WORK TASK → From the entries below, return every line that includes the word "index".

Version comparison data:

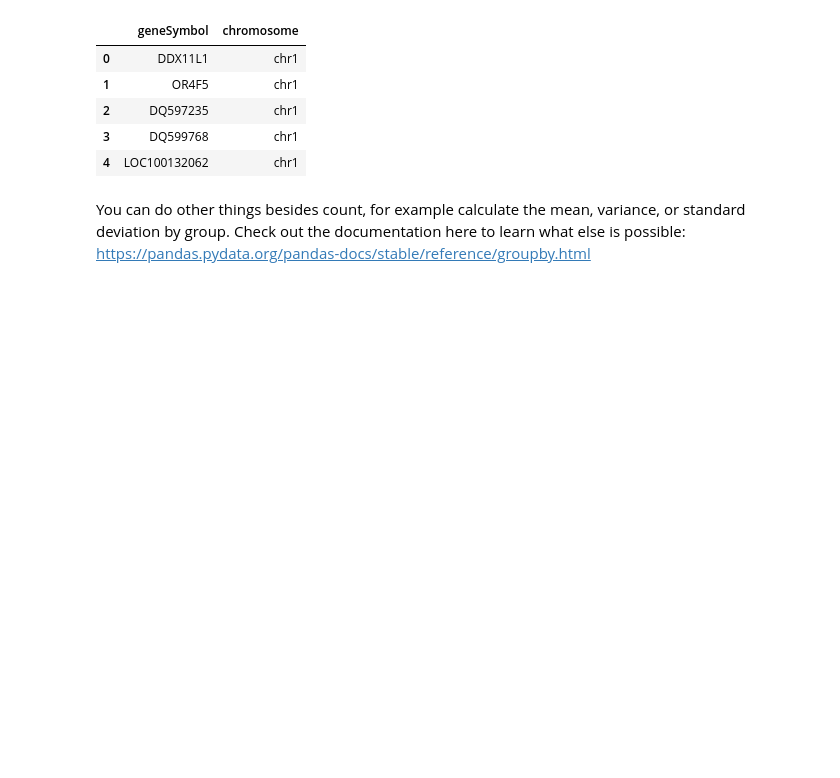
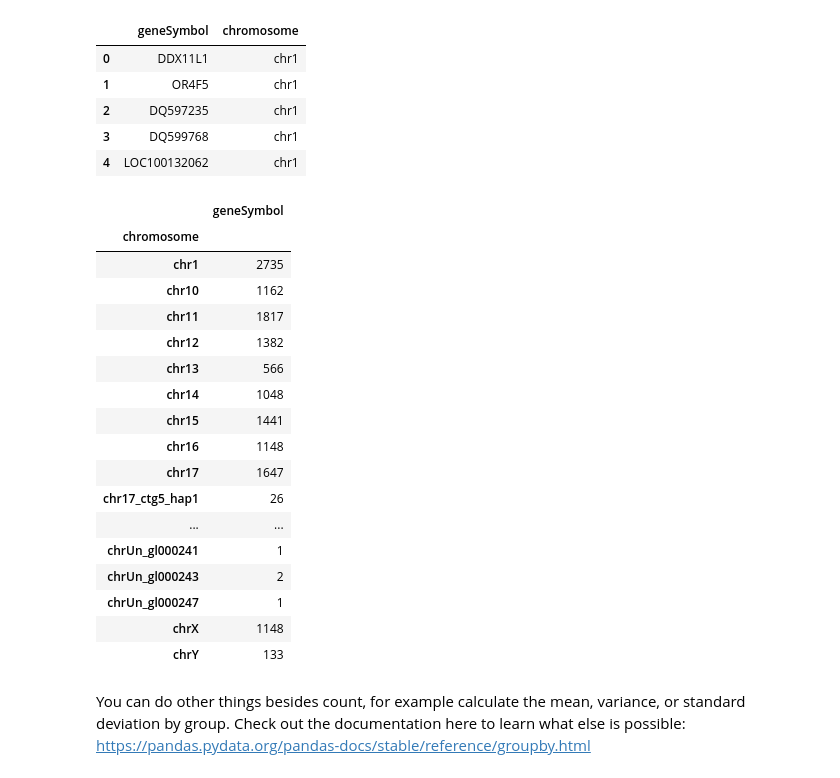
Before and after one commit to ekofman/CMM262Plan, a Jupyter notebook: Day1/Intro to Pandas.ipynb, the cells around one changed output. Cells and saved outputs as stored; diff of their text form; code cells hidden in the pictures; blank space fills up the shorter version.

```diff
--- a/Day1/Intro to Pandas.ipynb
+++ b/Day1/Intro to Pandas.ipynb
@@ -248,6 +323,27 @@ gene_chrom_table.head()
 | 2 | DQ597235 | chr1 |
 | 3 | DQ599768 | chr1 |
 | 4 | LOC100132062 | chr1 |
+# %%
+gene_chrom_table.groupby('chromosome').count()
+# %% [output]
+|  | geneSymbol |
+| chromosome |  |
+| chr1 | 2735 |
+| chr10 | 1162 |
+| chr11 | 1817 |
+| chr12 | 1382 |
+| chr13 | 566 |
+| chr14 | 1048 |
+| chr15 | 1441 |
+| chr16 | 1148 |
+| chr17 | 1647 |
+| chr17_ctg5_hap1 | 26 |
+| ... | ... |
+| chrUn_gl000241 | 1 |
+| chrUn_gl000243 | 2 |
+| chrUn_gl000247 | 1 |
+| chrX | 1148 |
+| chrY | 133 |
 # %%
 gene_count_by_chromosome = gene_chrom_table.groupby('chromosome').count()
 # %% [markdown]
```
Also changed, not shown: parts of 20 cells of this notebook, 2 other files.
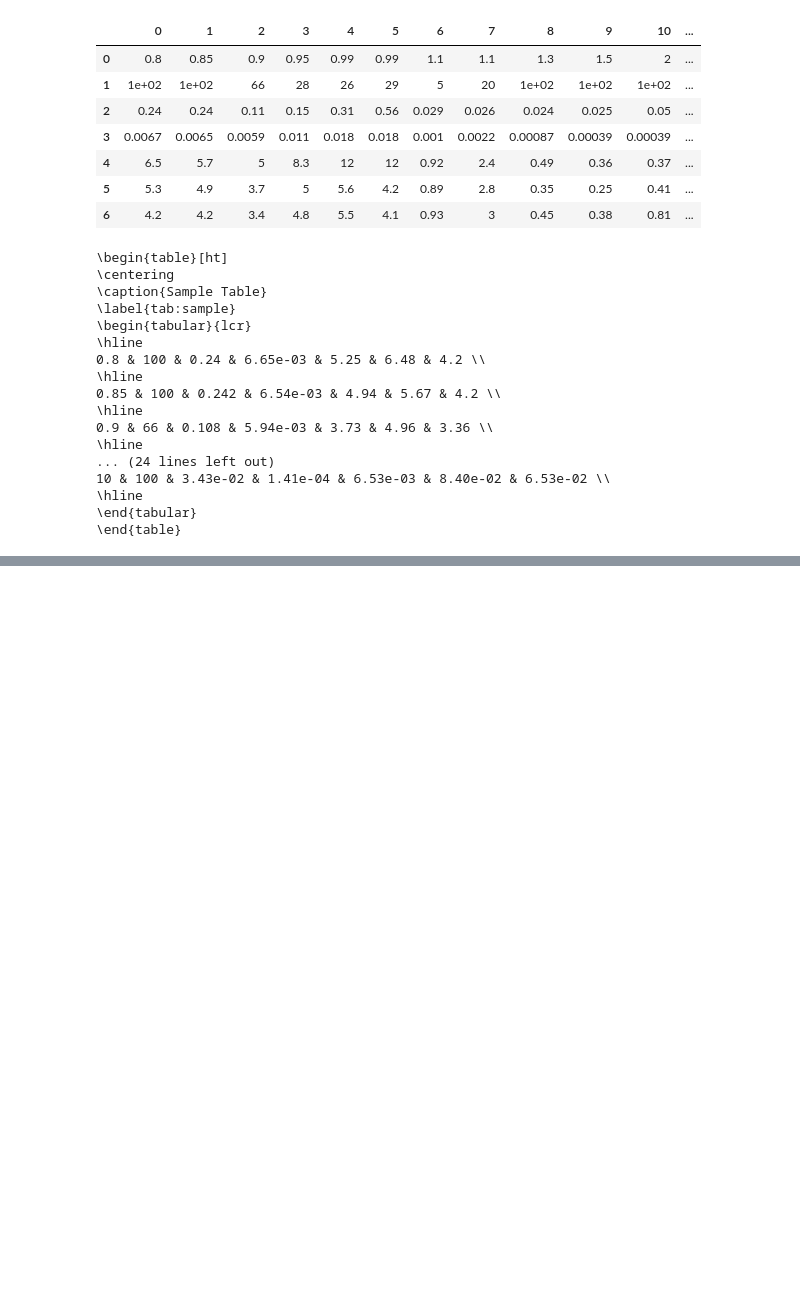
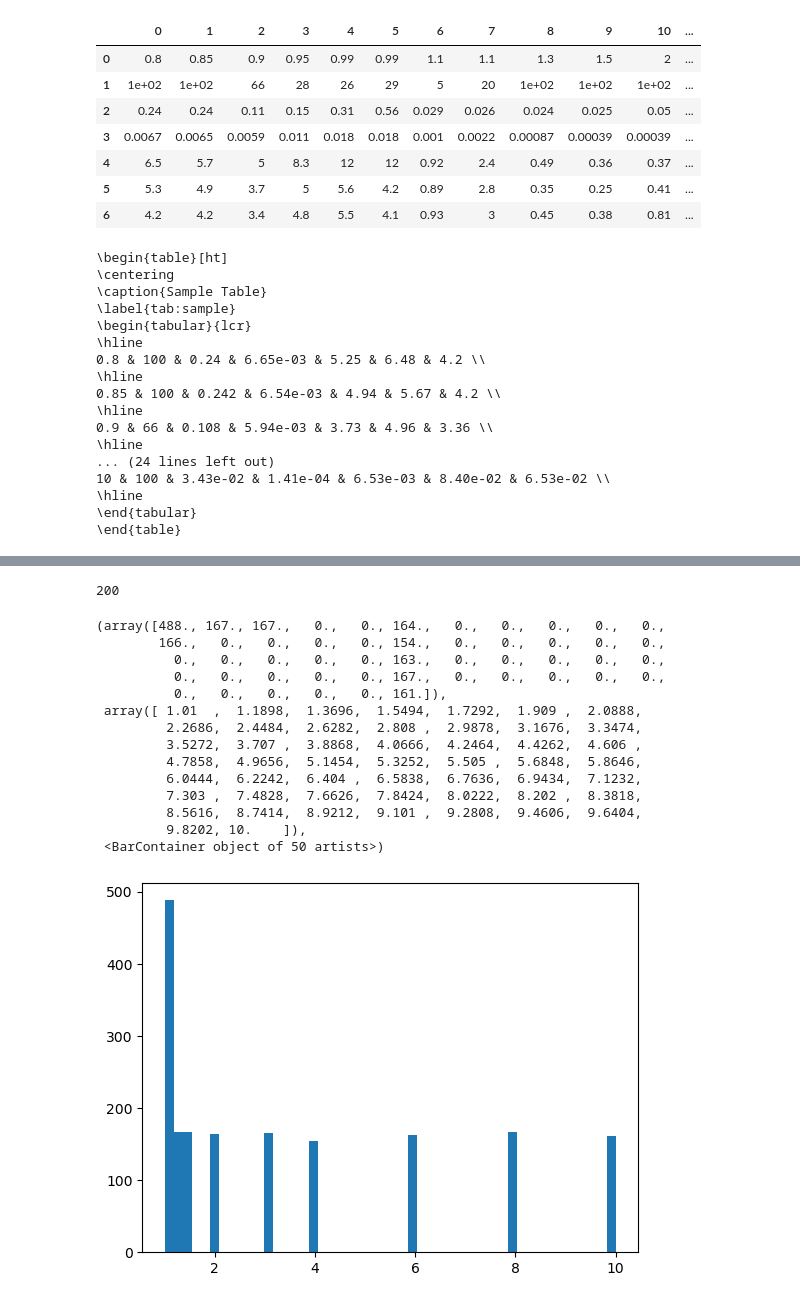
Before and after one commit to SHDaniels/Continuous-Readout-Image-Transient-Detection-with-CNNs, a Jupyter notebook: full_implantation_testing.ipynb, the cells around one changed output, grey strips where cells are left out. Saved outputs shown, nothing was run; the diff lists cells and outputs as text; code cells hidden in the pictures; blank space fills up the shorter version.

```diff
--- a/full_implantation_testing.ipynb
+++ b/full_implantation_testing.ipynb
@@ -668,9 +671,9 @@ def add_snr(df, half_aperture, tracking, fpath):
     returns the dataframe with a new column of stdv ratios
     see get_sobel_ratio(stamp) and get_stdv_ratio
     """
-    ratios_center = np.zeros(len(df))
-    ratios_max = np.zeros(len(df))
-    ratios_min = np.zeros(len(df))
+    ratios_center = []
+    ratios_max = []
+    ratios_min = []
     for index in df.index:
         # print(index)
         tot, maxcols = get_tot_npy(df, index, half_aperture, tracking, fpath)
@@ -682,9 +685,9 @@ def add_snr(df, half_aperture, tracking, fpath):
         signal_center = tot[row] - avg
         signal_max = max_val - avg
         signal_min = min_val - avg
-        ratios_center[index] = signal_center / stdv
-        ratios_max[index] = signal_max / stdv
-        ratios_min[index] = signal_min / stdv
+        ratios_center.append(signal_center / stdv)
+        ratios_max.append(signal_max / stdv)
+        ratios_min.append(signal_min / stdv)
     df["snr_center"] = ratios_center
     df["snr_max"] = ratios_max
     df["snr_min"] = ratios_min
@@ -1506,0 +1730,2 @@ print(latex_code)
+# %%
+df_implants_pos = df_implants
@@ -1506,0 +1734,22 @@ print(latex_code)
+# %%
+len(np.unique(df_implants_neg["filename"]))
+# %% [output]
+200
+# %%
+plt.hist(df_implants_pos["A_from_implant"], bins=50)
+# %% [output]
+(array([488., 167., 167.,   0.,   0., 164.,   0.,   0.,   0.,   0.,   0.,
+        166.,   0.,   0.,   0.,   0., 154.,   0.,   0.,   0.,   0.,   0.,
+          0.,   0.,   0.,   0.,   0., 163.,   0.,   0.,   0.,   0.,   0.,
+          0.,   0.,   0.,   0.,   0., 167.,   0.,   0.,   0.,   0.,   0.,
+          0.,   0.,   0.,   0.,   0., 161.]),
+ array([ 1.01  ,  1.1898,  1.3696,  1.5494,  1.7292,  1.909 ,  2.0888,
+         2.2686,  2.4484,  2.6282,  2.808 ,  2.9878,  3.1676,  3.3474,
+         3.5272,  3.707 ,  3.8868,  4.0666,  4.2464,  4.4262,  4.606 ,
+         4.7858,  4.9656,  5.1454,  5.3252,  5.505 ,  5.6848,  5.8646,
+         6.0444,  6.2242,  6.404 ,  6.5838,  6.7636,  6.9434,  7.1232,
+         7.303 ,  7.4828,  7.6626,  7.8424,  8.0222,  8.202 ,  8.3818,
+         8.5616,  8.7414,  8.9212,  9.101 ,  9.2808,  9.4606,  9.6404,
+         9.8202, 10.    ]),
+ <BarContainer object of 50 artists>)
+[figure, added]
```
Also changed, not shown: parts of 56 cells of this notebook, 10 other files.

REPLY TO THE TASK →
     for index in df.index:
         # print(index)
         tot, maxcols = get_tot_npy(df, index, half_aperture, tracking, fpath)
-        ratios_center[index] = signal_center / stdv
-        ratios_max[index] = signal_max / stdv
-        ratios_min[index] = signal_min / stdv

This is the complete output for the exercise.